(Beginning of Exercise material)

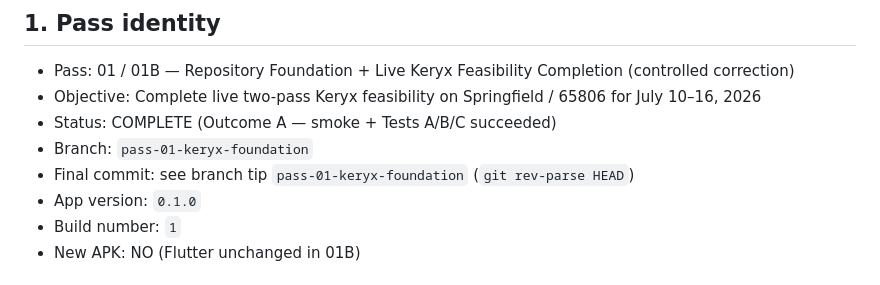
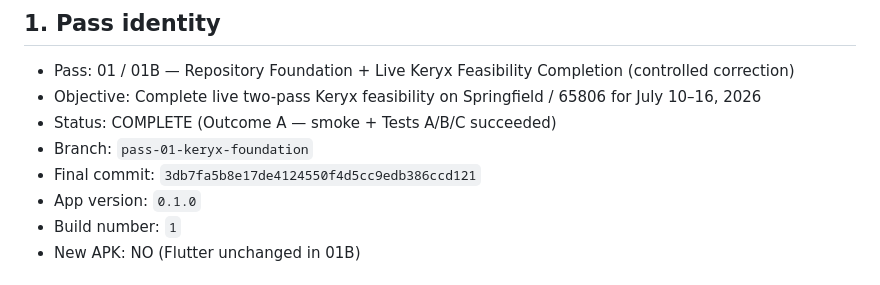
Before and after one commit to JonathanEdwardLee/the-local-agora, a Markdown page: docs/pass_handoffs/PASS_01_COUNCIL_HANDOFF.md, the part around the change. GitHub-like rendering.

Commit message:
Set Pass 01B handoff final commit to 3db7fa5.
Co-authored-by: Cursor <cursoragent@cursor.com>

```diff
--- a/docs/pass_handoffs/PASS_01_COUNCIL_HANDOFF.md
+++ b/docs/pass_handoffs/PASS_01_COUNCIL_HANDOFF.md
@@ -5,7 +5,7 @@
 - Objective: Complete live two-pass Keryx feasibility on Springfield / 65806 for July 10–16, 2026
 - Status: COMPLETE (Outcome A — smoke + Tests A/B/C succeeded)
 - Branch: `pass-01-keryx-foundation`
-- Final commit: see branch tip `pass-01-keryx-foundation` (`git rev-parse HEAD`)
+- Final commit: `3db7fa5b8e17de4124550f4d5cc9edb386ccd121`
 - App version: `0.1.0`
 - Build number: `1`
 - New APK: NO (Flutter unchanged in 01B)
```
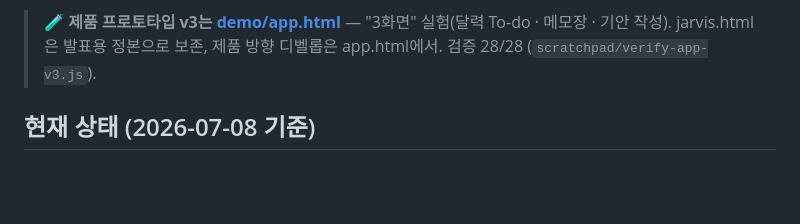
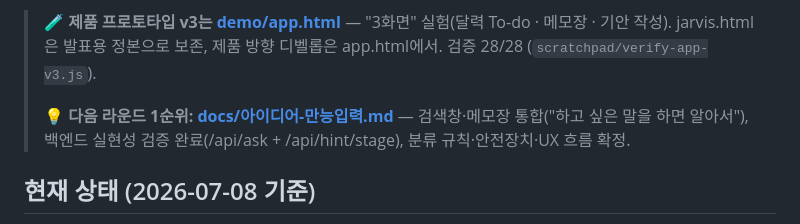
Before and after one commit to sangwonMoon-kor/kdhc-ai-contest, a Markdown page: README.md, the part around the change. Drawn GitHub-style; blank space fills up the shorter version.

```diff
--- a/README.md
+++ b/README.md
@@ -17,6 +17,9 @@
 
 > 🧪 **제품 프로토타입 v3는 [demo/app.html](demo/app.html)** — "3화면" 실험(달력 To-do · 메모장 · 기안 작성).
 > jarvis.html은 발표용 정본으로 보존, 제품 방향 디벨롭은 app.html에서. 검증 28/28 (`scratchpad/verify-app-v3.js`).
+>
+> 💡 **다음 라운드 1순위: [docs/아이디어-만능입력.md](docs/아이디어-만능입력.md)** — 검색창·메모장 통합("하고 싶은 말을 하면
+> 알아서"), 백엔드 실현성 검증 완료(/api/ask + /api/hint/stage), 분류 규칙·안전장치·UX 흐름 확정.
 
 ## 현재 상태 (2026-07-08 기준)
 
```
Also changed, not shown: docs/아이디어-만능입력.md (added, +82 -0 lines).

(End of Exercise material)

### Task statement
Output everything in the records above word for word, but not the pictures.

### Problem solution
Before and after one commit to JonathanEdwardLee/the-local-agora, a Markdown page: docs/pass_handoffs/PASS_01_COUNCIL_HANDOFF.md, the part around the change. GitHub-like rendering.

Commit message:
Set Pass 01B handoff final commit to 3db7fa5.
Co-authored-by: Cursor <cursoragent@cursor.com>

```diff
--- a/docs/pass_handoffs/PASS_01_COUNCIL_HANDOFF.md
+++ b/docs/pass_handoffs/PASS_01_COUNCIL_HANDOFF.md
@@ -5,7 +5,7 @@
 - Objective: Complete live two-pass Keryx feasibility on Springfield / 65806 for July 10–16, 2026
 - Status: COMPLETE (Outcome A — smoke + Tests A/B/C succeeded)
 - Branch: `pass-01-keryx-foundation`
-- Final commit: see branch tip `pass-01-keryx-foundation` (`git rev-parse HEAD`)
+- Final commit: `3db7fa5b8e17de4124550f4d5cc9edb386ccd121`
 - App version: `0.1.0`
 - Build number: `1`
 - New APK: NO (Flutter unchanged in 01B)
```
Before and after one commit to sangwonMoon-kor/kdhc-ai-contest, a Markdown page: README.md, the part around the change. Drawn GitHub-style; blank space fills up the shorter version.

```diff
--- a/README.md
+++ b/README.md
@@ -17,6 +17,9 @@
 
 > 🧪 **제품 프로토타입 v3는 [demo/app.html](demo/app.html)** — "3화면" 실험(달력 To-do · 메모장 · 기안 작성).
 > jarvis.html은 발표용 정본으로 보존, 제품 방향 디벨롭은 app.html에서. 검증 28/28 (`scratchpad/verify-app-v3.js`).
+>
+> 💡 **다음 라운드 1순위: [docs/아이디어-만능입력.md](docs/아이디어-만능입력.md)** — 검색창·메모장 통합("하고 싶은 말을 하면
+> 알아서"), 백엔드 실현성 검증 완료(/api/ask + /api/hint/stage), 분류 규칙·안전장치·UX 흐름 확정.
 
 ## 현재 상태 (2026-07-08 기준)
 
```
Also changed, not shown: docs/아이디어-만능입력.md (added, +82 -0 lines).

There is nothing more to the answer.